# [Task brief]
Keep the wording of every entry intact in your copy, and omit the pictures.

# [Entries provided]
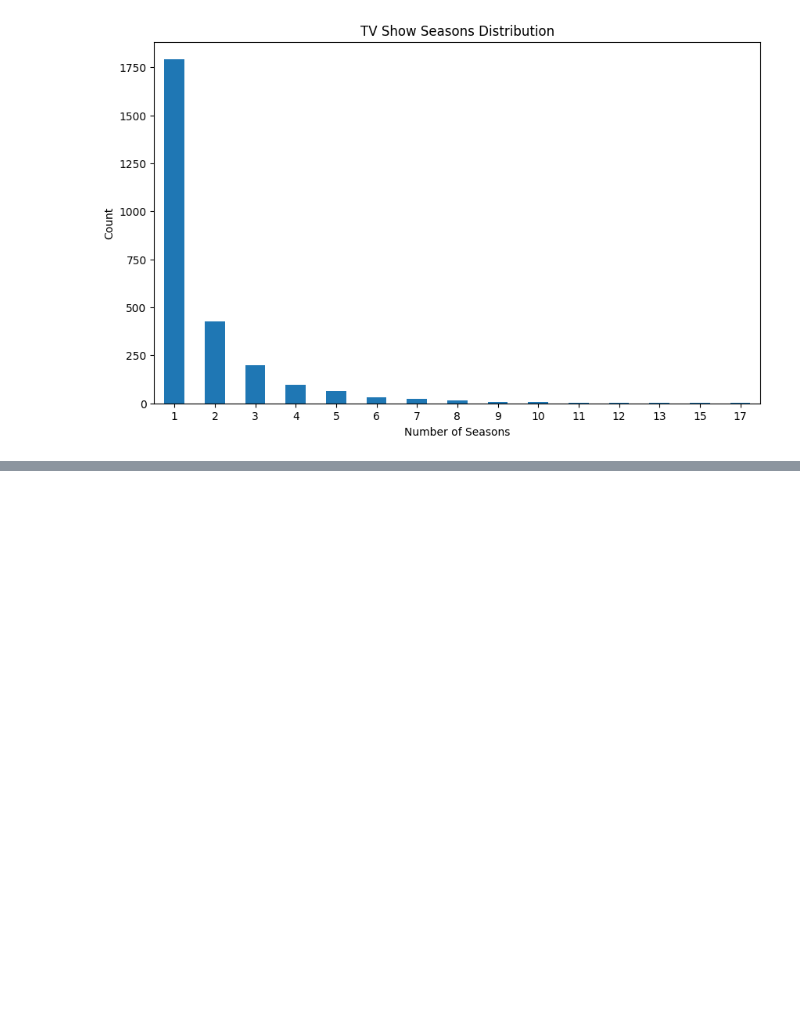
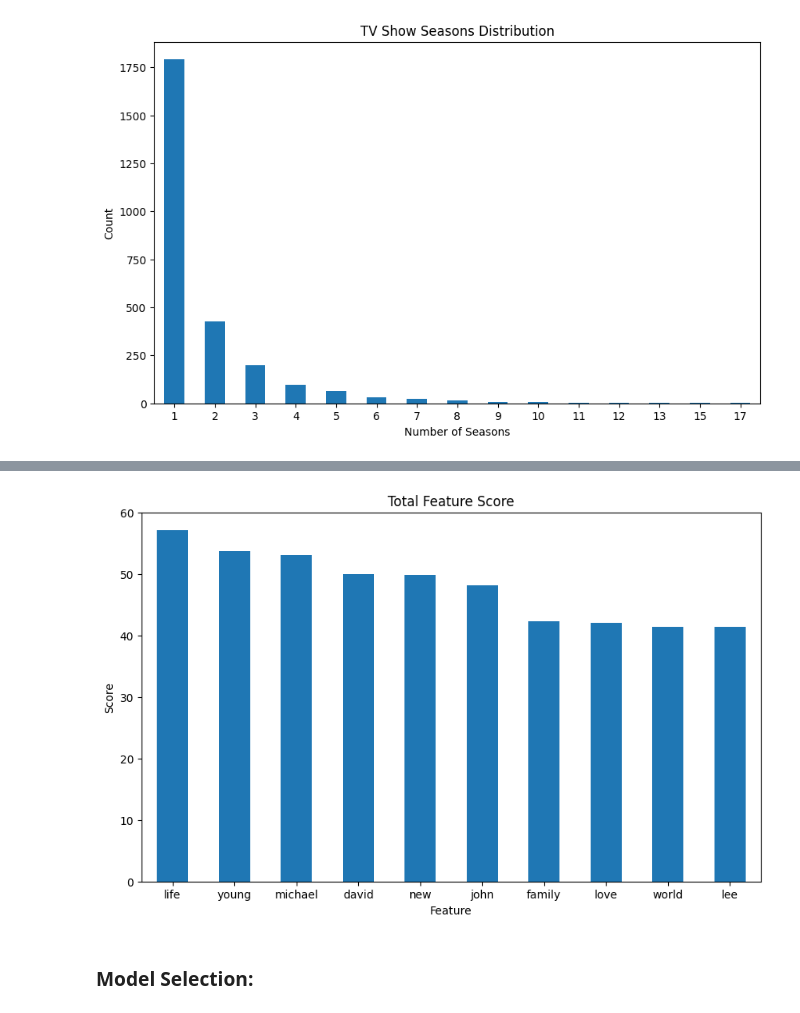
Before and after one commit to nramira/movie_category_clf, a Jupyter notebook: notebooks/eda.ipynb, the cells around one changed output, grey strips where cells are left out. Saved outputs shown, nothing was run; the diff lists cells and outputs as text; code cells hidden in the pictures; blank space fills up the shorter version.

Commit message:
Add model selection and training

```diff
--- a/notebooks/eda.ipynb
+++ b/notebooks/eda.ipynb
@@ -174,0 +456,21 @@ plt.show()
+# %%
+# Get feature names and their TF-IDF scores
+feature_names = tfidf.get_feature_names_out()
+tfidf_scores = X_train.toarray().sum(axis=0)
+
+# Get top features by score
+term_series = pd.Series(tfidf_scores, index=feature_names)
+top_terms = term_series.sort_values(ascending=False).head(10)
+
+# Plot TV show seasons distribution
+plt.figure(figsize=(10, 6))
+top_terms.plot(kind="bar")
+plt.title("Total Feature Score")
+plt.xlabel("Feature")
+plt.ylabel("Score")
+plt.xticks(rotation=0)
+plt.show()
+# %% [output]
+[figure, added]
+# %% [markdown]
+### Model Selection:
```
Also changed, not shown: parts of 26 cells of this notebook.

# [Answer for this exercise]
Before and after one commit to nramira/movie_category_clf, a Jupyter notebook: notebooks/eda.ipynb, the cells around one changed output, grey strips where cells are left out. Saved outputs shown, nothing was run; the diff lists cells and outputs as text; code cells hidden in the pictures; blank space fills up the shorter version.

Commit message:
Add model selection and training

```diff
--- a/notebooks/eda.ipynb
+++ b/notebooks/eda.ipynb
@@ -174,0 +456,21 @@ plt.show()
+# %%
+# Get feature names and their TF-IDF scores
+feature_names = tfidf.get_feature_names_out()
+tfidf_scores = X_train.toarray().sum(axis=0)
+
+# Get top features by score
+term_series = pd.Series(tfidf_scores, index=feature_names)
+top_terms = term_series.sort_values(ascending=False).head(10)
+
+# Plot TV show seasons distribution
+plt.figure(figsize=(10, 6))
+top_terms.plot(kind="bar")
+plt.title("Total Feature Score")
+plt.xlabel("Feature")
+plt.ylabel("Score")
+plt.xticks(rotation=0)
+plt.show()
+# %% [output]
+[figure, added]
+# %% [markdown]
+### Model Selection:
```
Also changed, not shown: parts of 26 cells of this notebook.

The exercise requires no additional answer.